[llvm-dev] Matrix Multiplication not Vectorized using double pointers

Johannes Doerfert via llvm-dev llvm-dev at lists.llvm.org
Tue Apr 21 11:33:22 PDT 2020

On 10/20/19 6:23 PM, Fabian Giesen via llvm-dev wrote:
 > Compile with optimization remarks on ("-Rpass-analysis=.*", or 
"-Rpass-missed=.*") to get some optimization remarks for why the 
optimizer is or is not handling certain constructs. (Warning, this is a 
lot, and it will often be hard to decode if you don't already know how 
the relevant optimization passes work.)
 > There are several problems here, but zooming out, there are just way 
too many pointers here that could all potentially alias. Proving 
statically that none of these pointers alias is easier said than done, 
especially when variable-sized arrays are involved. Even if you could 
handle that within a function (not trivial), the next problem after that 
is crossing function boundaries (if there's code between allocation and 
use), and that gets messy really quick.
 > If you have 2D arrays, then if at all possible, allocating them 
contiguously and use a single base pointer to access all elements of a 
given array. That's a form the loop analysis passes know how to deal 
with and it's going to go better, although you will probably still need 
some annotations to promise the compiler there's no aliasing. (Easier 
said than done; you can flag the result pointer as __restrict, but let's 
just say that this path is fraught with peril.)
 > After writing the whole thing using single base pointers, manual 2D 
array access and, I can get Clang 9.0.0 to vectorize the loop (for x86 
at -march=skylake which has cheap enough gathers), but it's still a very 
direct translation of the original code, which is not what you actually 
 > Efficient vectorization of matrix multiplies is a well-studied 
problem, but that doesn't make it easy. Turning the basic three nested 
loops into a form that achieves high performance requires _many_ 
different transform steps. (Among other things, almost certainly turning 
the three nested loops into at least five, to process the data in small 
blocks, getting rid of the gathers and turning them into in-register 
 > Getting state-of-the-art loop optimizations into LLVM has been an 
ongoing project for many years (-> "Polly", though that seems to have 
gotten quiet recently?). I believe LLVM+Polly would do a lot better on 
this particular example, but it's not enabled (or compiled in) for 
normal compiler releases.

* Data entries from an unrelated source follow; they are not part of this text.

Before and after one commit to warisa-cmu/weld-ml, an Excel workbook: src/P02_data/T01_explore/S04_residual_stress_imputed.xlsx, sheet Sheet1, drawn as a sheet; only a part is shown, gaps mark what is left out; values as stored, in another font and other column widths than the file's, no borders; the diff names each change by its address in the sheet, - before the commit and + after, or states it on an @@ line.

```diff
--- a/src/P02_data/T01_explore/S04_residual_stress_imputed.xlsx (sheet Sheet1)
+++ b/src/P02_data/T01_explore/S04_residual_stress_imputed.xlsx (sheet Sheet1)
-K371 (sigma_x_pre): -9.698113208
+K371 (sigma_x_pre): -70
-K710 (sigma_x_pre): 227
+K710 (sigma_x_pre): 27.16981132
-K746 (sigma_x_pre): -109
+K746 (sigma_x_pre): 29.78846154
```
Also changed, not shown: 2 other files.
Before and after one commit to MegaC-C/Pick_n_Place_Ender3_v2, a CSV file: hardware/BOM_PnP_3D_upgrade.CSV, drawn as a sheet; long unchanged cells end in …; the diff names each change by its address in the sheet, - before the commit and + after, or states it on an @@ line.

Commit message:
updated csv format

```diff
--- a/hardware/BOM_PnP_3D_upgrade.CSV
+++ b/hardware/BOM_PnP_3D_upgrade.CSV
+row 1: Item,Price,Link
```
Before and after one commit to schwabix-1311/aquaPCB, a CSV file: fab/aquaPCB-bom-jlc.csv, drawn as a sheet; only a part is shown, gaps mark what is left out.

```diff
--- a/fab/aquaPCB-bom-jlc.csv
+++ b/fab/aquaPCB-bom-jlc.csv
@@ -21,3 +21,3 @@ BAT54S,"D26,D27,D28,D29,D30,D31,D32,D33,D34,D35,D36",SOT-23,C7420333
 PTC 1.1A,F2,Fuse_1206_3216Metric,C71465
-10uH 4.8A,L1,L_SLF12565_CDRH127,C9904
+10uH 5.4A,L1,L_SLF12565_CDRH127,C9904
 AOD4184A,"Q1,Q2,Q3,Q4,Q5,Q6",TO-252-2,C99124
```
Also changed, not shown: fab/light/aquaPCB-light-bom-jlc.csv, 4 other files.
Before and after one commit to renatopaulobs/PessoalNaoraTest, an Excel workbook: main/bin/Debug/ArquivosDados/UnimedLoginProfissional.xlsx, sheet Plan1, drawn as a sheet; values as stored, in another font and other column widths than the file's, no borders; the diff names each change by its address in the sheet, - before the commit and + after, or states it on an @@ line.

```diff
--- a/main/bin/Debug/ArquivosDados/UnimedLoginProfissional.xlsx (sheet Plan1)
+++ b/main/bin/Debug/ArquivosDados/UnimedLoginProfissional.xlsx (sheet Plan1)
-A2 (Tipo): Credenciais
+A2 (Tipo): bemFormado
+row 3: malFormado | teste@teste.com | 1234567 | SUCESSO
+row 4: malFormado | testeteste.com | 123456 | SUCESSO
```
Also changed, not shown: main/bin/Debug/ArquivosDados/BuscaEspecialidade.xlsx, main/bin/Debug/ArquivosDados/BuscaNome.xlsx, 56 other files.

FWIW, Polly performs pattern matching for matrix multiplications (only)
and replaces them with pretty good code. Without that the tiling Polly
applies is usually the most beneficial factor for code like this. That
said, the code below, with the indirection and missing local restrict
keywords* in the 3D loop, will not be optimized by Polly.

* Support to actually use local restrict keywords is still under
   development in LLVM.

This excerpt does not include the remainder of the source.